“So many dead and the economy in free fall — and what’s his reaction? Delay the election,” Mr. Weld said. “It’s a sign of a mind that’s having a great deal of difficulty coming to terms with reality.”
Mr. Trump has attacked the legitimacy of American elections before, including the one in 2016 that made him president. Even after winning the Electoral College that year, Mr. Trump cast doubt on the popular vote and postulated baselessly that Hillary Clinton’s substantial lead in that metric had been tainted by illegal voting.
With that as precedent, there has never been much doubt — certainly among his opponents — that Mr. Trump would attempt to undercut the election if it appeared likely he would lose it. While Mr. Trump does not have the power to shift the date of the election, there is ample concern among Democrats that his appointees in Washington or his allies in state governments could make a large-scale effort to snarl the process of voting.
Given the extreme nature of Mr. Trump’s suggestion, there was an odd familiarity to the response it garnered from political leaders in both parties. There was no immediate call to the barricades, or renewed push from Democrats for presidential impeachment. Opposition leaders expressed outrage, but most agreed, in public and private, that Mr. Trump’s outburst should be treated as a distress call rather than a real statement of his governing intentions.
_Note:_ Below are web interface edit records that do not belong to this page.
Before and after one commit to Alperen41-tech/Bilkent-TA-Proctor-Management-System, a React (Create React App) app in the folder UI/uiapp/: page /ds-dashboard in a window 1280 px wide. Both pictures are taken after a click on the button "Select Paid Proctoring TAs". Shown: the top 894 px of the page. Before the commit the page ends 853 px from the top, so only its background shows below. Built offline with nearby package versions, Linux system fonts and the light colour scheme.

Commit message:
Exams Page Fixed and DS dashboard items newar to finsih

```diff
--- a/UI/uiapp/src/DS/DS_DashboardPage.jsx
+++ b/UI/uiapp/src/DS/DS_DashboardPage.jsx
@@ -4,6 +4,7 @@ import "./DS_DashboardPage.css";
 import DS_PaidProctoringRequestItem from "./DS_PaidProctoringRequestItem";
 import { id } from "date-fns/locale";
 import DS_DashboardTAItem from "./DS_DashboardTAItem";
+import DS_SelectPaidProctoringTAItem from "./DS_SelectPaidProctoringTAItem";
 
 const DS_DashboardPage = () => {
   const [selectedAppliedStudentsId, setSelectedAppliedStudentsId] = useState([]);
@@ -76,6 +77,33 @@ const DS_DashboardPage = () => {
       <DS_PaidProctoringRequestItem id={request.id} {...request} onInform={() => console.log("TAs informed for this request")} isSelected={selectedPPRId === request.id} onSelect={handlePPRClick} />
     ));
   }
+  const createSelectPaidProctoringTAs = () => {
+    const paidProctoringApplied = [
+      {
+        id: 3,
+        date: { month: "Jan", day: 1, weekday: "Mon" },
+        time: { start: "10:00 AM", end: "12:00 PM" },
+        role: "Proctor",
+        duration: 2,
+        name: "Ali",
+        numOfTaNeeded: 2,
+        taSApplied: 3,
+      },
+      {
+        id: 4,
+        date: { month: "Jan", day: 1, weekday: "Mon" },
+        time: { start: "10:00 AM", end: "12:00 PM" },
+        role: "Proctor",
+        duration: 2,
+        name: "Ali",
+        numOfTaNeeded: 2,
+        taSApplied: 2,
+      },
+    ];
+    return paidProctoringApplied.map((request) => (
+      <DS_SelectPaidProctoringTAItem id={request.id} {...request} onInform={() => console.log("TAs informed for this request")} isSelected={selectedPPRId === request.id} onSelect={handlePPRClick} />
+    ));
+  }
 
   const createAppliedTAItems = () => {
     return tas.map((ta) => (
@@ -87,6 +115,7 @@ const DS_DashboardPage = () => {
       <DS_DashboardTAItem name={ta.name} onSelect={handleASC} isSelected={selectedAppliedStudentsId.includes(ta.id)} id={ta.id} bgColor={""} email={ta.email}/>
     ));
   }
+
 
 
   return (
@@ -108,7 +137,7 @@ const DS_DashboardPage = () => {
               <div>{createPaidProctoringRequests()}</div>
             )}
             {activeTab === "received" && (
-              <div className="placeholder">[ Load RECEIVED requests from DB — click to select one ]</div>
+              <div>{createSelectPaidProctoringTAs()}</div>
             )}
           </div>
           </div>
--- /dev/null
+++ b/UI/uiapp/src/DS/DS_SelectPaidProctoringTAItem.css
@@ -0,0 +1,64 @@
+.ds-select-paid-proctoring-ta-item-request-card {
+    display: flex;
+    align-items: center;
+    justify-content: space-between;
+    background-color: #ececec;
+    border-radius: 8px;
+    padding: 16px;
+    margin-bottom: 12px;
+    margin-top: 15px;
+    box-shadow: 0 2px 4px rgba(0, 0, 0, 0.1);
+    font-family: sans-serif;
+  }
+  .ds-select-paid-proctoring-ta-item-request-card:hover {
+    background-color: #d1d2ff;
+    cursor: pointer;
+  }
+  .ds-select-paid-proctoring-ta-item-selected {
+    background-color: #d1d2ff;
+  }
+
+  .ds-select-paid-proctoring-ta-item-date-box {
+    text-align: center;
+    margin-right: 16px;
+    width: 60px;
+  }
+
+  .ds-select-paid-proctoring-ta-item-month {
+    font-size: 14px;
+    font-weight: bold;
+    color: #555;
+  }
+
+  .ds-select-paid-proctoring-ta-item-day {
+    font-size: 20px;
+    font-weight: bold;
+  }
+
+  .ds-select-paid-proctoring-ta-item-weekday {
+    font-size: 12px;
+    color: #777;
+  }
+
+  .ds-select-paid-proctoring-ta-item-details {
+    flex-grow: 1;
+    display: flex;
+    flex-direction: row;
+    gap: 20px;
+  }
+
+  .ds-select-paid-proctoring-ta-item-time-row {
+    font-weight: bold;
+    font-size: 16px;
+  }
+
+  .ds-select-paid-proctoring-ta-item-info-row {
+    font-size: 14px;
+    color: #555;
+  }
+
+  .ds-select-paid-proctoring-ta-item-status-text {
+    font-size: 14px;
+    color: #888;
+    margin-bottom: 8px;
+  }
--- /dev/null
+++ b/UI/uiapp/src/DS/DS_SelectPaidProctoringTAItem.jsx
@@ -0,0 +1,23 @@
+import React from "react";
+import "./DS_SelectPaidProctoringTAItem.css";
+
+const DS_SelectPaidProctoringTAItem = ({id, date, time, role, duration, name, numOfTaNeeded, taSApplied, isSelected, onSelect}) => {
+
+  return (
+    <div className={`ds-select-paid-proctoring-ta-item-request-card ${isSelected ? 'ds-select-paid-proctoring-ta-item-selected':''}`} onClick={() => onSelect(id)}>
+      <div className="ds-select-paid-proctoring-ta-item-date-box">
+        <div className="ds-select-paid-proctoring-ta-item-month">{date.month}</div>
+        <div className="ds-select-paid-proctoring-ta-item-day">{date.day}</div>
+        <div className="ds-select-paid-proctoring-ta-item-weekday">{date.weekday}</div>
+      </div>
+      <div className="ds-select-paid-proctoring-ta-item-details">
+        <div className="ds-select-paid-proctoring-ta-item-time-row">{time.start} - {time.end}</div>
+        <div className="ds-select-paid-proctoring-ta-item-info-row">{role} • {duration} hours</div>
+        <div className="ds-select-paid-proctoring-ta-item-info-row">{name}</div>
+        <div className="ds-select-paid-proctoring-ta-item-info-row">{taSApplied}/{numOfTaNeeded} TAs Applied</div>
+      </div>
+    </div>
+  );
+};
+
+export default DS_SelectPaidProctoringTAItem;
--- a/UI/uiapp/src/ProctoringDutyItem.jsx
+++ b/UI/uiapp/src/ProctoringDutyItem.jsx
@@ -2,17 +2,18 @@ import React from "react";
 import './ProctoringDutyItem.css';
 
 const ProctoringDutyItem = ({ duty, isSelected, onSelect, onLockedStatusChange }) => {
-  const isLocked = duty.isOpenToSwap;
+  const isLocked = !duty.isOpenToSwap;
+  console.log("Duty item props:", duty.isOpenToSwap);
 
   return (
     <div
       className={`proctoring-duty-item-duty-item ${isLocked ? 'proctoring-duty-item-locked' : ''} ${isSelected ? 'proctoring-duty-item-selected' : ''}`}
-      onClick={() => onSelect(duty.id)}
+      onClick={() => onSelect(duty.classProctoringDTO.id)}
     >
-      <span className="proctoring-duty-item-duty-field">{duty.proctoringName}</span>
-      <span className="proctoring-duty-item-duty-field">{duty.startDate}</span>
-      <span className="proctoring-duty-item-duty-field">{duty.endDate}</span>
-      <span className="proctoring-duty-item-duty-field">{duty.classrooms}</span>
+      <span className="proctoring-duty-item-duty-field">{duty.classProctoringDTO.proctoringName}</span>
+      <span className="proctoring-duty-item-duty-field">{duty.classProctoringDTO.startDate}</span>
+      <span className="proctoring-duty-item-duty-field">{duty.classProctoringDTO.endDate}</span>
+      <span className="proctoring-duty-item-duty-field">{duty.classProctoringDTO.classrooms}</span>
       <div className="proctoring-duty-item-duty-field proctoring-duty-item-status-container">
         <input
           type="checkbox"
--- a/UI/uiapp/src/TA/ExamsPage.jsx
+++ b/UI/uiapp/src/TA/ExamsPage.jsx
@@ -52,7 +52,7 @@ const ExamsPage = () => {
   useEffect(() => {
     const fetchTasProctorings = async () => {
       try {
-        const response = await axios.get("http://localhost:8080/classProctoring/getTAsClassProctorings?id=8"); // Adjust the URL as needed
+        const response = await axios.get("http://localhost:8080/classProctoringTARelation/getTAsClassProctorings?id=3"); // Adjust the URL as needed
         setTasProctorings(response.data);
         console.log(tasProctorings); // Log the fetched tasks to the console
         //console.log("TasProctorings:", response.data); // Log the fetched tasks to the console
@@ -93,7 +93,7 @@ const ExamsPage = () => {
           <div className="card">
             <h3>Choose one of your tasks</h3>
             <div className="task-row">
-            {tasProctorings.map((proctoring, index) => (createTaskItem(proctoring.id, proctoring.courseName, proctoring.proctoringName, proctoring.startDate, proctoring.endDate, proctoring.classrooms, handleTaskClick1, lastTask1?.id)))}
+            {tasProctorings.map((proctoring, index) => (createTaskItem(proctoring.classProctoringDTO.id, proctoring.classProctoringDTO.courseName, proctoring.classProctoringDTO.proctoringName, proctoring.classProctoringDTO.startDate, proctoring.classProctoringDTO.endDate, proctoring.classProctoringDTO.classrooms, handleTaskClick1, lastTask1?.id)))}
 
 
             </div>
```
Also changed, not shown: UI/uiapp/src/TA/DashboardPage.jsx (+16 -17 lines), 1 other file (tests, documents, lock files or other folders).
House Speaker Nancy Pelosi, the most powerful Democrat in government, replied to Mr. Trump’s tweet simply by posting on Twitter the language from the Constitution stating that Congress, not the president, sets the date of national elections. Representative Zoe Lofgren of California, a Democrat who chairs the congressional committee that oversees elections, suggested in no uncertain terms that Mr. Trump’s tweet was another symptom of his inability to master the coronavirus.